Ethereum tokens are all the rage these days. These tokens can represent units of value in the real world: Gold, Whoppers, Kittens and even something similar to shares of a company. People have raised over $2 billion in token sales thus far. These tokens have been standardized in the ERC20 standard so they can be easily traded between wallets. In this tutorial I’m going to walk you through deploying your own ERC20 token to the live Ethereum network.

Here’s what you’ll need to get started:

  • A basic text editor. (Atom is good. I like Vim)
  • A basic understanding of the command line and a terminal emulator. The built in mac app “Terminal” should be fine. I like iTerm2
  • The Chrome Web Browser
  • Node.js 8
  • A name for your token. Mine is going to be called HamburgerCoin

The first thing you’ll need to do is install MetaMask. Go to the Metamask website and click on “Get Chrome Extention”.

Metamask will allow you to make transactions on Ethereum through Chrome. They rely on Infura who run public Ethereum nodes so you don’t have to. If you’re feeling adventurous you could download and install Mist instead. When you run Mist you’re running your own Ethereum node. If you run your own node you’ll have to sync the network to your computer which can take a while. That’s technically safer because you don’t have to trust Infura with your transactions. Infura could censor your transactions by just ignoring them but they wouldn’t be able to steal your money. Since installing Metamask is quicker and simpler than running Mist I’m going to assume we’re using Metamask for the rest of the tutorial.

Next you’ll need to install truffle:

 $ npm install -g truffle

Now create a new directory for your new coin, CD into it and initialize your truffle project.

$ mkdir hamburger-coin
$ cd hamburger-coin
$ truffle init

Congrats your truffle project is now set up!

Now let’s create our coin. First we’ll need to install the OpenZepplin framework.
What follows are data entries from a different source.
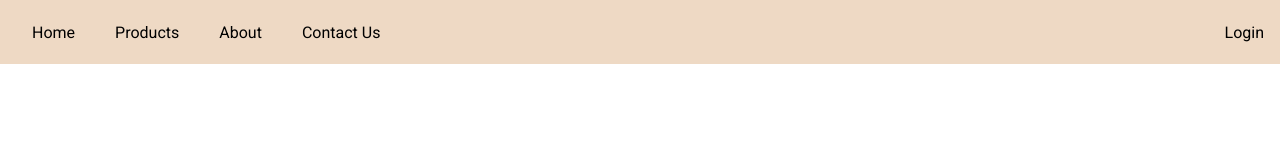
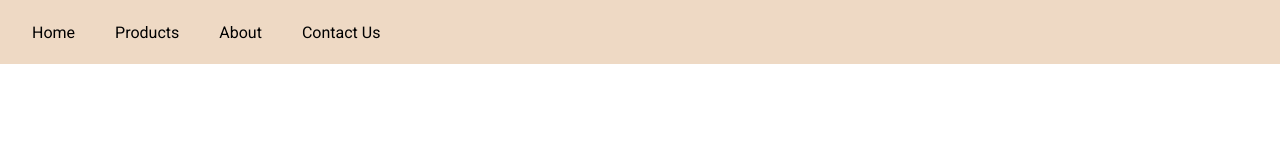
Before and after one commit to abdel-17/shopmania, a React (Vite) app: page /login in a window 1280 px wide. Shown: the top 160 px of the page. Built offline with nearby package versions, Linux system fonts and the light colour scheme; no server answers.

Commit message:
The login button is now hidden in the login page

```diff
--- a/src/pages/Root.tsx
+++ b/src/pages/Root.tsx
@@ -5,13 +5,12 @@ import { Link, useLocation } from "react-router-dom";
 import { useAuth } from "../firebase/auth";
 
 interface RootProps {
-  action?: "login" | "cart";
+  hideActionButton?: boolean;
   children: ReactNode;
 }
 
 function Root(props: RootProps) {
   const user = useAuth();
-  const action = props.action || (user !== null ? "cart" : "login");
   return (
     <>
       <header>
@@ -22,9 +21,7 @@ function Root(props: RootProps) {
           <NavLink to="/contact">Contact Us</NavLink>
         </nav>
 
-        {action === "login" && <LoginButton />}
-
-        {action === "cart" && <CartButton />}
+        {!props.hideActionButton && (user === null ? <LoginButton /> : <CartButton />)}
       </header>
 
       <main>{props.children}</main>
--- a/src/pages/login/Login.tsx
+++ b/src/pages/login/Login.tsx
@@ -68,7 +68,7 @@ function Login() {
   }
 
   return (
-    <Root>
+    <Root hideActionButton>
       <div className="fullscreen centered">
         <div className="form-container">
           <div>
```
The OpenZepplin Framework contains a bunch of prebuilt contracts including the ERC20 token contracts that we want to deploy.

(Just keep pressing return to use the defaults)

$ npm init
package name: (hamburger-coin)
version: (1.0.0)
entry point: (truffle.js)
test command:
git repository:
license: (ISC)
About to write to /Users/masonf/src/hamburger-coin/package.json:

  "name": "hamburger-coin",
  "version": "1.0.0",
  "description": "",
  "main": "truffle.js",
  "directories": {
    "test": "test"
  "scripts": {
    "test": "echo \"Error: no test specified\" && exit 1"
  "author": "",
  "license": "ISC"

Is this ok? (yes) yes
$ npm install zeppelin-solidity

Now we can create our token contract. Open up contracts/HamburgerCoin.sol and add the following:

pragma solidity ^0.4.18;
import "zeppelin-solidity/contracts/token/StandardToken.sol";

contract HamburgerCoin is StandardToken {
  string public name = "HamburgerCoin"; 
  string public symbol = "HBC";
  uint public decimals = 2;
  uint public INITIAL_SUPPLY = 10000 * (10 ** decimals);

  function HamburgerCoin() public {
    totalSupply = INITIAL_SUPPLY;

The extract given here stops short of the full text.